Stored entries:
○ ○ ○ ○ ○ ○ ○

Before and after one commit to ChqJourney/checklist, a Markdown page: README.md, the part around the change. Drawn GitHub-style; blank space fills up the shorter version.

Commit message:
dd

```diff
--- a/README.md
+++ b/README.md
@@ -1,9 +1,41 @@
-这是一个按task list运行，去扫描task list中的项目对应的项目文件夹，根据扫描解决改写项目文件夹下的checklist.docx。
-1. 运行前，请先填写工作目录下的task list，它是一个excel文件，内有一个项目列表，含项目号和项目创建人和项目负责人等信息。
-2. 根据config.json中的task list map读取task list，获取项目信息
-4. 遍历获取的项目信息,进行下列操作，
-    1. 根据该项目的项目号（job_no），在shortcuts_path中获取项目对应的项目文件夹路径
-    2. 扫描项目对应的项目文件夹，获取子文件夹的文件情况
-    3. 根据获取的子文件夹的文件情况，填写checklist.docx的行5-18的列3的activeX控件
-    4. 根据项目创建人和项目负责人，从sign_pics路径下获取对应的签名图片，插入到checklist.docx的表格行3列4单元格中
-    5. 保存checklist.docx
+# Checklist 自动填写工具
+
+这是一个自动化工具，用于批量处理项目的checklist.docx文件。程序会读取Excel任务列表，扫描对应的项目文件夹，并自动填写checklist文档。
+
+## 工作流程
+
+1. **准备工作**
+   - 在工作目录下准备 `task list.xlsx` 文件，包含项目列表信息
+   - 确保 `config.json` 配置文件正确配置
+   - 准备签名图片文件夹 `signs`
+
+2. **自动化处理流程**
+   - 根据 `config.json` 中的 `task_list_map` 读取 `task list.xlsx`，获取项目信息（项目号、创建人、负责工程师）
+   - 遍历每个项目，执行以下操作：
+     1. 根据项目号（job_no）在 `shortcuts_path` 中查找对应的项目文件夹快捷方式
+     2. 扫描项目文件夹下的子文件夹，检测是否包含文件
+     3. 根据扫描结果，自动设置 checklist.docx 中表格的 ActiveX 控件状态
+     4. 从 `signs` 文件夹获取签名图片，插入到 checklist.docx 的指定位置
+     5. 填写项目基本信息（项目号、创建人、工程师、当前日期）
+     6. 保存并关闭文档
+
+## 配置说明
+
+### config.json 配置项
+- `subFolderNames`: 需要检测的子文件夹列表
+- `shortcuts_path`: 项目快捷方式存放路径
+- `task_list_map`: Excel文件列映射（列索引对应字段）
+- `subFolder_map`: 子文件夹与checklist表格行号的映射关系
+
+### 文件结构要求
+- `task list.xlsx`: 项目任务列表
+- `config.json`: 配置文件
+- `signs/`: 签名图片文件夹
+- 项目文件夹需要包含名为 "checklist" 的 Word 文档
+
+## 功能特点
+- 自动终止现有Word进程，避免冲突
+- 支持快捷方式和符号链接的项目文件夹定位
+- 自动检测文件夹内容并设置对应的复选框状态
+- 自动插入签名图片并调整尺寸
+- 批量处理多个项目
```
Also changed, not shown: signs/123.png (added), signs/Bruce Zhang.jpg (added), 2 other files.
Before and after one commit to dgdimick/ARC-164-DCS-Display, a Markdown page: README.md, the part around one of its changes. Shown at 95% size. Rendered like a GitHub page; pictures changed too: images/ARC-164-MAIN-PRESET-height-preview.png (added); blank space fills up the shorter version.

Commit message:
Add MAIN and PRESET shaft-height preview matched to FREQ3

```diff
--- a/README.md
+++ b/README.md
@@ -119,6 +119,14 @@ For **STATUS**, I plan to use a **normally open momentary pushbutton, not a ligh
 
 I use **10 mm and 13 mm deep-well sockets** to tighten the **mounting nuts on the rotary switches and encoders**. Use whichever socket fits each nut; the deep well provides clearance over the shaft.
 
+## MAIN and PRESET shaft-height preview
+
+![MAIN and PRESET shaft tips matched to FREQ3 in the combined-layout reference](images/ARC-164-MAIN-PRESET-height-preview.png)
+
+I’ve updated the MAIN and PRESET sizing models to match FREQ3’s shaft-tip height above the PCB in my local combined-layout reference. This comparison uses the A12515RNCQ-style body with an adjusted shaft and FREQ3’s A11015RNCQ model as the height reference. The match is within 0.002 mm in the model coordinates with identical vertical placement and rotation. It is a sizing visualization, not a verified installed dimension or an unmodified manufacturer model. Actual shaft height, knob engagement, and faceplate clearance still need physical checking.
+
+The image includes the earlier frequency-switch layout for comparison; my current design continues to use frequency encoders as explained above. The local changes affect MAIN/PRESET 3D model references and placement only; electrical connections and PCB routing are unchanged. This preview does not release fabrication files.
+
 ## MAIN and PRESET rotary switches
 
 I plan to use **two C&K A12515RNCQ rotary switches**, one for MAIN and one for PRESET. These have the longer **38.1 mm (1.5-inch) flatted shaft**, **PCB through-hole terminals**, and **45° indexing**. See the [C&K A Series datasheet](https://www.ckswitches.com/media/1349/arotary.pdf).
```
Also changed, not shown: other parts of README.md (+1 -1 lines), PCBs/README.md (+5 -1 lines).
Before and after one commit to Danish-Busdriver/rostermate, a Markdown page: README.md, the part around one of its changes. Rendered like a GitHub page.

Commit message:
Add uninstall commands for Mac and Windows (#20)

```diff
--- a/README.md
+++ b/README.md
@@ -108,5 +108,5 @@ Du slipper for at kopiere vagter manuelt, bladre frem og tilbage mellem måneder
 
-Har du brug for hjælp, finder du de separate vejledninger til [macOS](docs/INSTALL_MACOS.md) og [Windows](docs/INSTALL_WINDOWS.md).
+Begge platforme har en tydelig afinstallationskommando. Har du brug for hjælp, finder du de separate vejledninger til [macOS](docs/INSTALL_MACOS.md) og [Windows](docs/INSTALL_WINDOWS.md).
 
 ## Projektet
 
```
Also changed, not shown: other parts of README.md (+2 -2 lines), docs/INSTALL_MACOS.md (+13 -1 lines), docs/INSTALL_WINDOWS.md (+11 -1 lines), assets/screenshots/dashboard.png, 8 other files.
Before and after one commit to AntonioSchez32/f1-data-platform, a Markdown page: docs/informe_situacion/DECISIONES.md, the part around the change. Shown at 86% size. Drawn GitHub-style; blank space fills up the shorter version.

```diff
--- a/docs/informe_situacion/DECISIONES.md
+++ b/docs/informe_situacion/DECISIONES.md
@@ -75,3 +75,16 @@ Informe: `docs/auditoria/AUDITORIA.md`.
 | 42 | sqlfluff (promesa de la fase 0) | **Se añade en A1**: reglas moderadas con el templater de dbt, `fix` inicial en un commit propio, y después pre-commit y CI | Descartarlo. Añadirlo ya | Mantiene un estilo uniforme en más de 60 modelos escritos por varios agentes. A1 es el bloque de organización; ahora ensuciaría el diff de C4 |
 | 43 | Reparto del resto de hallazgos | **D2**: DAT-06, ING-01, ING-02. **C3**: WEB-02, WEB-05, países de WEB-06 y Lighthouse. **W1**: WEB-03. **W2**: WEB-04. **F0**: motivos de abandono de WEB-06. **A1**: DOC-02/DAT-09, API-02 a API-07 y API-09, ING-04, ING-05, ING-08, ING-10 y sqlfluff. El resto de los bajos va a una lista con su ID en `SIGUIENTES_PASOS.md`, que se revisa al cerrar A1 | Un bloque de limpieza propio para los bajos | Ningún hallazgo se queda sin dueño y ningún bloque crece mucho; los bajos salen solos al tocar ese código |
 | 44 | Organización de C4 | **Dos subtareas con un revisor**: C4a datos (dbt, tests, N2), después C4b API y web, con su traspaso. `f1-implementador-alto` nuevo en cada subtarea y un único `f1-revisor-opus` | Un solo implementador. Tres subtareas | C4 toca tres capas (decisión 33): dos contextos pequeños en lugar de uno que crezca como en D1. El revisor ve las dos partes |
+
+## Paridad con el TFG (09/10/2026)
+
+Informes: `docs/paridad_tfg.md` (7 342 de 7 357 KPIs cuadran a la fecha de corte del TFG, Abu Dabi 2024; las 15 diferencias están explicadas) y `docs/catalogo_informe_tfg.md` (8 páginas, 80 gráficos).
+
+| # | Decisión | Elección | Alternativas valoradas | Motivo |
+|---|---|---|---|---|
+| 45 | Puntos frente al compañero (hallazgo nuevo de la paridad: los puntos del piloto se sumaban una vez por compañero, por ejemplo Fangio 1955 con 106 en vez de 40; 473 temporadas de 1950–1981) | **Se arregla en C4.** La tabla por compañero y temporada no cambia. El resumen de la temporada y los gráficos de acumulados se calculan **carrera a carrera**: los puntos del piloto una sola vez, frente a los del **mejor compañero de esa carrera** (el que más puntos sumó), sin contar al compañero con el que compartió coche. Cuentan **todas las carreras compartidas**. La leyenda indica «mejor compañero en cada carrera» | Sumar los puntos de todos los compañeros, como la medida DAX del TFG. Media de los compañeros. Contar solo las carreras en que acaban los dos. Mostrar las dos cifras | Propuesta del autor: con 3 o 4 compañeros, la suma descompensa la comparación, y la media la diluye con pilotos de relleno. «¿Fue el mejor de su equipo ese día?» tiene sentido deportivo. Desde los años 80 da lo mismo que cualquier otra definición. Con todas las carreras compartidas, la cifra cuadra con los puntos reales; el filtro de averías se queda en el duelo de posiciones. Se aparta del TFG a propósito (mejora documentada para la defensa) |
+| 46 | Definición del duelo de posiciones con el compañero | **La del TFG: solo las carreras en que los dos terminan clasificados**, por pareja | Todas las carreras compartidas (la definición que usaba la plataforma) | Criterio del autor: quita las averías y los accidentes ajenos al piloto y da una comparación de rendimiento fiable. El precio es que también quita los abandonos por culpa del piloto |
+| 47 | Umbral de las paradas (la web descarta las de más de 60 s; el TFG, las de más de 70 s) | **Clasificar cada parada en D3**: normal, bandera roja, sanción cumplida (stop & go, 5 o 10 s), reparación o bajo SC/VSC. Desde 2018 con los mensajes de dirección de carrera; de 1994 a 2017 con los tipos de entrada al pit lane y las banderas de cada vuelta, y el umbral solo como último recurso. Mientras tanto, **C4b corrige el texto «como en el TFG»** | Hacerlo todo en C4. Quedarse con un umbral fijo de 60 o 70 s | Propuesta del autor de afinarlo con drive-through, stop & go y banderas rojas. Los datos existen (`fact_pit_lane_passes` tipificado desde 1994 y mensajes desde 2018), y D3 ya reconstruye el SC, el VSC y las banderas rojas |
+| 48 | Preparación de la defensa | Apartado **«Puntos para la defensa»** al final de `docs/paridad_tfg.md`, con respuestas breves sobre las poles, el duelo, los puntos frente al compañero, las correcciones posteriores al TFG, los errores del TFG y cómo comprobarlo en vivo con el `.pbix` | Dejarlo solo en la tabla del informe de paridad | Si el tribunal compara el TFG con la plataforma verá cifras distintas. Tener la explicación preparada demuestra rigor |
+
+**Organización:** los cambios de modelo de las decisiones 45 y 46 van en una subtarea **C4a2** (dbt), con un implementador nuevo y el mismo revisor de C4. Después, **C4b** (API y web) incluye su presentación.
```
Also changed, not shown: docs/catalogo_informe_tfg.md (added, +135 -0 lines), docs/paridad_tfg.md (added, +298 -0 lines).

○ ○ ○ ○ ○ ○ ○

WHAT TO PRODUCE -
Scan the records above and report how many lines include the word "matched", without any other text.

OUTPUT OF THE TASK -
2